## WHAT THE EXERCISE ASKS:
Would you give the entries again word for word, with no pictures in the copy?

## INFORMATION SHOWN:
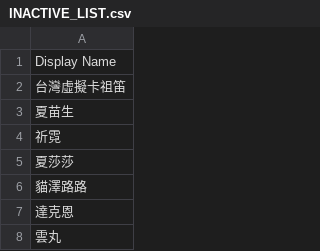
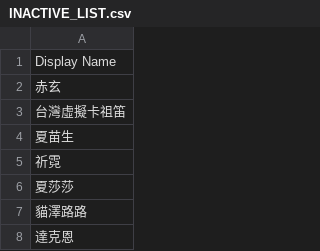
Before and after one commit to TaiwanVtuberData/TaiwanVtuberData.github.io-Legacy, a CSV file: SPECIAL_LIST/INACTIVE_LIST.csv, drawn as a sheet; only a part is shown; the shorter side is filled out with more unchanged rows.

Commit message:
Updated inactive list.

```diff
--- a/SPECIAL_LIST/INACTIVE_LIST.csv
+++ b/SPECIAL_LIST/INACTIVE_LIST.csv
@@ -1,2 +1,3 @@
 Display Name
+赤玄
 台灣虛擬卡祖笛
```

## RESPONSE TO THE TASK:
Before and after one commit to TaiwanVtuberData/TaiwanVtuberData.github.io-Legacy, a CSV file: SPECIAL_LIST/INACTIVE_LIST.csv, drawn as a sheet; only a part is shown; the shorter side is filled out with more unchanged rows.

Commit message:
Updated inactive list.

```diff
--- a/SPECIAL_LIST/INACTIVE_LIST.csv
+++ b/SPECIAL_LIST/INACTIVE_LIST.csv
@@ -1,2 +1,3 @@
 Display Name
+赤玄
 台灣虛擬卡祖笛
```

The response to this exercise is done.